9. Eggs-cellent Vision. Lutein and zeaxanthin are two antioxidants found in eggs that may help prevent macular degeneration, a leading cause of age-related blindness. While eggs contain small amounts of these two nutrients, research shows that the lutein and zeaxanthin from eggs may be more bioavailable (or better utilized by the body) than from other sources with higher content, including supplements.[vii] [viii]
10. Long Lasting Energy. The protein in eggs provides steady and sustained energy because it does not cause a surge in blood sugar or insulin levels, which can lead to an energy “crash” as levels drop.[ix]
11. Essential Nutrient. Choline, an essential nutrient found in the egg’s yolk, is necessary for normal cell activity, liver function, and transporting of nutrients throughout the body. In addition, recent research has associated choline with a 24 percent reduced risk of breast cancer.9 One egg provides 125 milligrams of choline, or roughly one-quarter of the recommended daily amount for adults.
12. Eggs Give Back. America’s egg farmers not only provide quality eggs, but they give back to their communities as part of the Good Egg Project. Visit incredibleegg.org/good-egg-project to learn more.
[i] US Department of Agriculture, Agricultural Research Service, 2011. USDA National Nutrient Database for Standard Reference, Release 23. Online. Available at: Nutrient Data Laboratory Home Page, http://www.ars.usda.gov/main/site_main.htm?modecode=12-35-45-00. Accessed March 14, 2011.
[ii] Layman DK, Rodriguez, NR. Egg protein as a source of power, strength and energy. Nutr Today. 44(1):43-48.
[iii] Leidy HJ, et al. High-protein meals may benefit fat oxidation and energy expenditure in individuals with higher body fat.

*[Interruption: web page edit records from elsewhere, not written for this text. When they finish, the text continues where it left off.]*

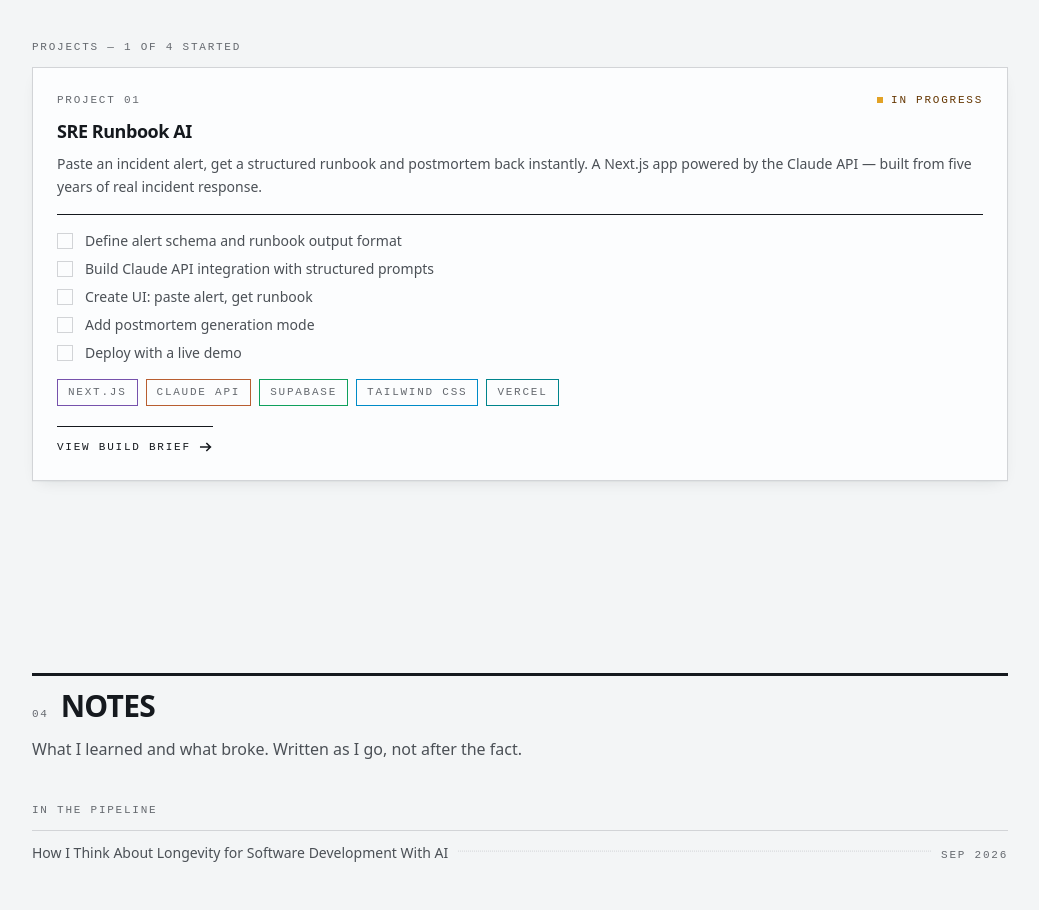
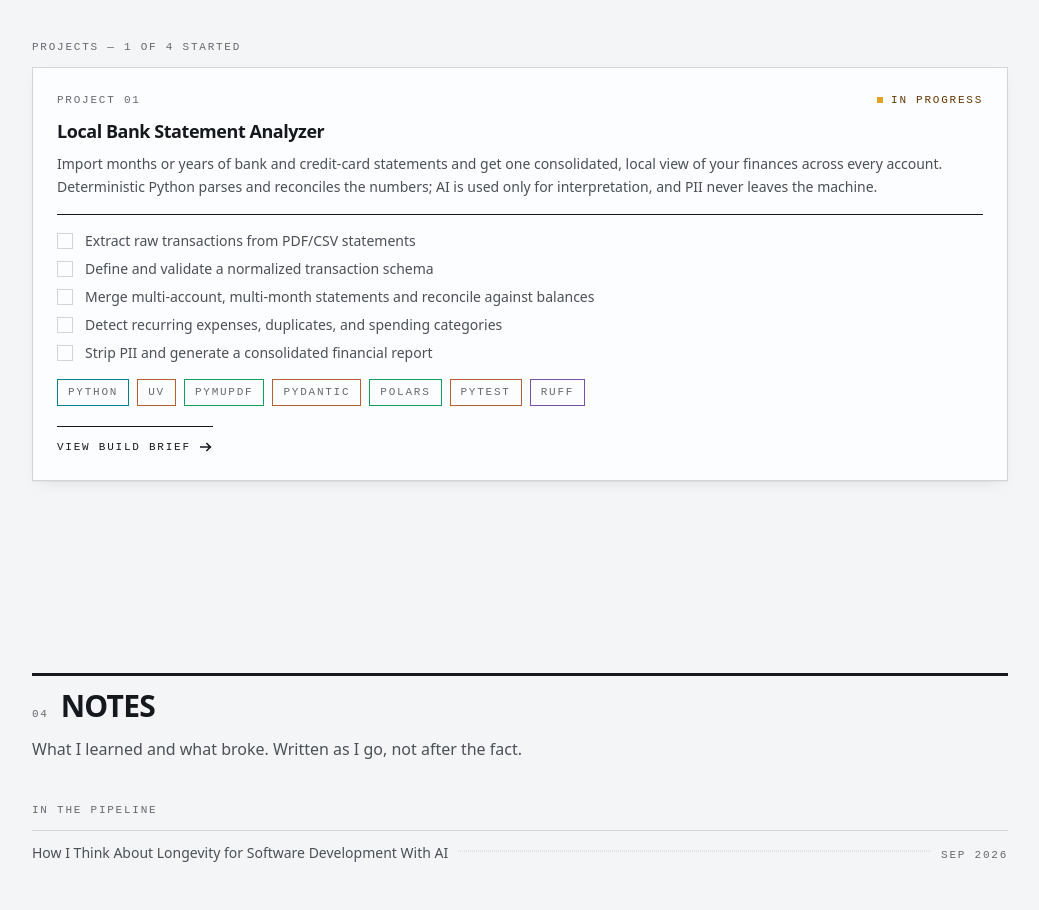
Before and after one commit to kervcodes/portfolio-v2, a React (Vite) app: page / in a window 1280 px wide. Shown: the part 3905-4815 px from the top of the page, without its empty margins (120-1159 px from the left). Built offline with nearby package versions, Linux system fonts and the light colour scheme; no server answers; a web font is replaced by a local one.

Commit message:
Replace SRE Runbook AI with Local Bank Statement Analyzer as current project
Swaps the in-progress project shown on the homepage and its case study
page, and removes the duplicate Stack line that was rendering both
inside the Problem statement tab and at the bottom of the page.

```diff
--- a/src/components/ProjectTabs.jsx
+++ b/src/components/ProjectTabs.jsx
@@ -45,12 +45,6 @@ const ProblemPanel = ({ project }) => {
             {content.map((block, i) => (
                 <ContentBlock key={i} block={block} />
             ))}
-            {project.stack?.length > 0 && (
-                <p className="text-sm text-ink-faint">
-                    <span className="placard text-ink-faint mr-2">Stack</span>
-                    {project.stack.join(", ")}
-                </p>
-            )}
         </>
     );
 };
--- a/src/data/projects.js
+++ b/src/data/projects.js
@@ -10,9 +10,9 @@
 // (or omitted) renders a "coming soon" placeholder automatically — leave
 // it out rather than filling it with placeholder text of your own.
 //
-//   tabs.problem.content      — content blocks, see shape below. The tab
-//                                also auto-appends a "Stack" line from
-//                                the project's `stack` array.
+//   tabs.problem.content      — content blocks, see shape below. The
+//                                project's `stack` array renders once, as
+//                                tags at the bottom of the page.
 //   tabs.architecture.images  — [{ src, alt?, caption? }]
 //   tabs.keyDecisions.items   — [{ title, body }]
 //   tabs.buildLog.entries     — [{ date, text }], newest first
@@ -25,32 +25,32 @@
 
 export const PROJECTS = [
     {
-        slug: "sre-runbook-ai",
-        name: "SRE Runbook AI",
+        slug: "local-bank-statement-analyzer",
+        name: "Local Bank Statement Analyzer",
         status: "active", // "standby" | "active" | "completed" — maps to <Status>
-        stack: ["Next.js", "Claude API", "Supabase", "Tailwind CSS", "Vercel"],
+        stack: ["Python", "uv", "PyMuPDF", "Pydantic", "Polars", "pytest", "Ruff"],
         tabs: {
             problem: {
                 content: [
                     { type: "heading", text: "The problem" },
                     {
                         type: "paragraph",
-                        text: "When an alert fires at 2am, the first 10-15 minutes go to the same repetitive work every time: reading the alert, guessing likely causes, remembering which runbook applies, deciding severity, and drafting a status update, all before you've touched the actual fix. That triage tax gets paid by every on-call engineer, on every incident, regardless of how experienced they are. Teams write runbooks to solve this, but runbooks go stale, live in five different wikis, and don't adapt to the specific alert in front of you.",
+                        text: "People often have subscriptions, recurring expenses, fees, and spending habits spread across different bank accounts and credit cards without realizing how much they're spending or how long certain charges have existed.",
                     },
                     { type: "heading", text: "Who feels it" },
                     {
                         type: "paragraph",
-                        text: "On-call engineers at any team running production services with paging (Datadog, PagerDuty, CloudWatch). Teams without a dedicated incident commander feel it hardest, since there's no one to do the triage thinking for you.",
+                        text: "Individuals who want a private, long-term overview of their finances without uploading sensitive bank statements to an external financial service.",
                     },
                     { type: "heading", text: "What I'm building" },
                     {
                         type: "paragraph",
-                        text: "A tool that takes a raw alert (the actual payload or copied text, not a cleaned-up description) and returns a structured runbook in seconds: likely causes ranked by confidence, concrete next steps flagged by risk (safe to run vs. destructive), an escalation recommendation, and a draft status update. A second mode turns incident notes into a postmortem using the same \"structure, not prose\" approach.",
+                        text: "A local personal bank statement analysis tool that imports multiple months or years of bank and credit-card statements, extracts and normalizes transactions, and gives one consolidated view of finances across multiple accounts and institutions. Extraction and every calculation run on deterministic Python logic; AI is used only where interpretation adds value, and anything sent to an LLM is stripped or tokenized of PII first, so raw statements and sensitive financial data never leave the machine.",
                     },
-                    { type: "heading", text: "Why I could build this" },
+                    { type: "heading", text: "What success looks like" },
                     {
                         type: "paragraph",
-                        text: "Four years of on-call and production troubleshooting at a Fortune 100 company across four SRE teams (Pulse system health, Datadog/BigPanda monitoring, incident response) means I know what a real runbook needs to contain, and where the generic version fails: unlabeled risk on suggested commands, causes that ignore the specific service, escalation guidance that's really just \"ask someone else.\"",
+                        text: "Extracting at least 95% of transactions accurately, with amounts as close to 100% accurate as possible, across multiple statements from multiple banks and accounts. Months or years of statements combine into one normalized dataset that surfaces recurring expenses and how long they've been active, top merchants, fees, income, spending categories, and monthly trends. Duplicate or overlapping transactions get caught, and extracted totals reconcile against the statement balances.",
                     },
                 ],
             },
@@ -58,10 +58,6 @@ export const PROJECTS = [
                 images: [],
             },
             keyDecisions: {
-                // Held back until this tab is ready to launch — restore into
-                // `items` above when the write-up is ready:
-                // { title: "Tool calling over prompt-and-parse", body: "Reliable structured output matters more than flexibility here — a runbook the caller can't parse isn't a runbook." },
-                // { title: "No agent framework or vector DB", body: "The alert payload is small and the domain logic lives in the prompt, not in retrieval — pulling in an agent framework or a vector store would add moving parts with nothing yet for them to do." },
                 items: [],
             },
             buildLog: {
--- a/src/sections/Learning.jsx
+++ b/src/sections/Learning.jsx
@@ -18,19 +18,19 @@ import { trackEvent } from "@/lib/analytics";
 
 const PROJECTS = [
     {
-        id: "sre-runbook-ai",
-        name: "SRE Runbook AI",
+        id: "local-bank-statement-analyzer",
+        name: "Local Bank Statement Analyzer",
         description:
-            "Paste an incident alert, get a structured runbook and postmortem back instantly. A Next.js app powered by the Claude API — built from five years of real incident response.",
+            "Import months or years of bank and credit-card statements and get one consolidated, local view of your finances across every account. Deterministic Python parses and reconciles the numbers; AI is used only for interpretation, and PII never leaves the machine.",
         phase: "Project 01",
         status: "active",
-        stack: ["Next.js", "Claude API", "Supabase", "Tailwind CSS", "Vercel"],
+        stack: ["Python", "uv", "PyMuPDF", "Pydantic", "Polars", "pytest", "Ruff"],
         milestones: [
-            { label: "Define alert schema and runbook output format", done: false },
-            { label: "Build Claude API integration with structured prompts", done: false },
-            { label: "Create UI: paste alert, get runbook", done: false },
-            { label: "Add postmortem generation mode", done: false },
-            { label: "Deploy with a live demo", done: false },
+            { label: "Extract raw transactions from PDF/CSV statements", done: false },
+            { label: "Define and validate a normalized transaction schema", done: false },
+            { label: "Merge multi-account, multi-month statements and reconcile against balances", done: false },
+            { label: "Detect recurring expenses, duplicates, and spending categories", done: false },
+            { label: "Strip PII and generate a consolidated financial report", done: false },
         ],
         demoUrl: null,
         githubUrl: null,
```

Nutrition & Dietetics 2008;65:246-252.
[iv] Rampersaud G, et al. Breakfast habits, nutritional status, body weight, and academic performance in children and adolescents. JADA 2005;105:743-760.
[v] Pollitt E, et al. Fasting and cognition in well-and undernourished school children: a review of three experimental studies. AJCN 1998;67:779S-784S. Vander Wal JS et al , et al. Egg breakfast enhances weight loss. Int J of Obesity 2008: 32(10):1545-1551.
[vi] Vander Wal JS et al , et al. Egg breakfast enhances weight loss. Int J of Obesity 2008: 32(10):1545-1551.
[vii] Goodrow EF, et al. Consumption of one egg per day increases serum lutein and zeaxanthin concentrations in older adults without altering serum lipid and lipoprotein cholesterol concentrations. JN 2006;136(25):19-24.
[viii] Chung HY, et al. Lutein bioavailabilty is higher from lutein-enriched eggs than from supplements and spinach in men. JN 2004;134:1887-1893.
[ix] Xu X. Choline metabolism and risk of breast cancer in a population-based study. FASEB 2008; 22:1-8.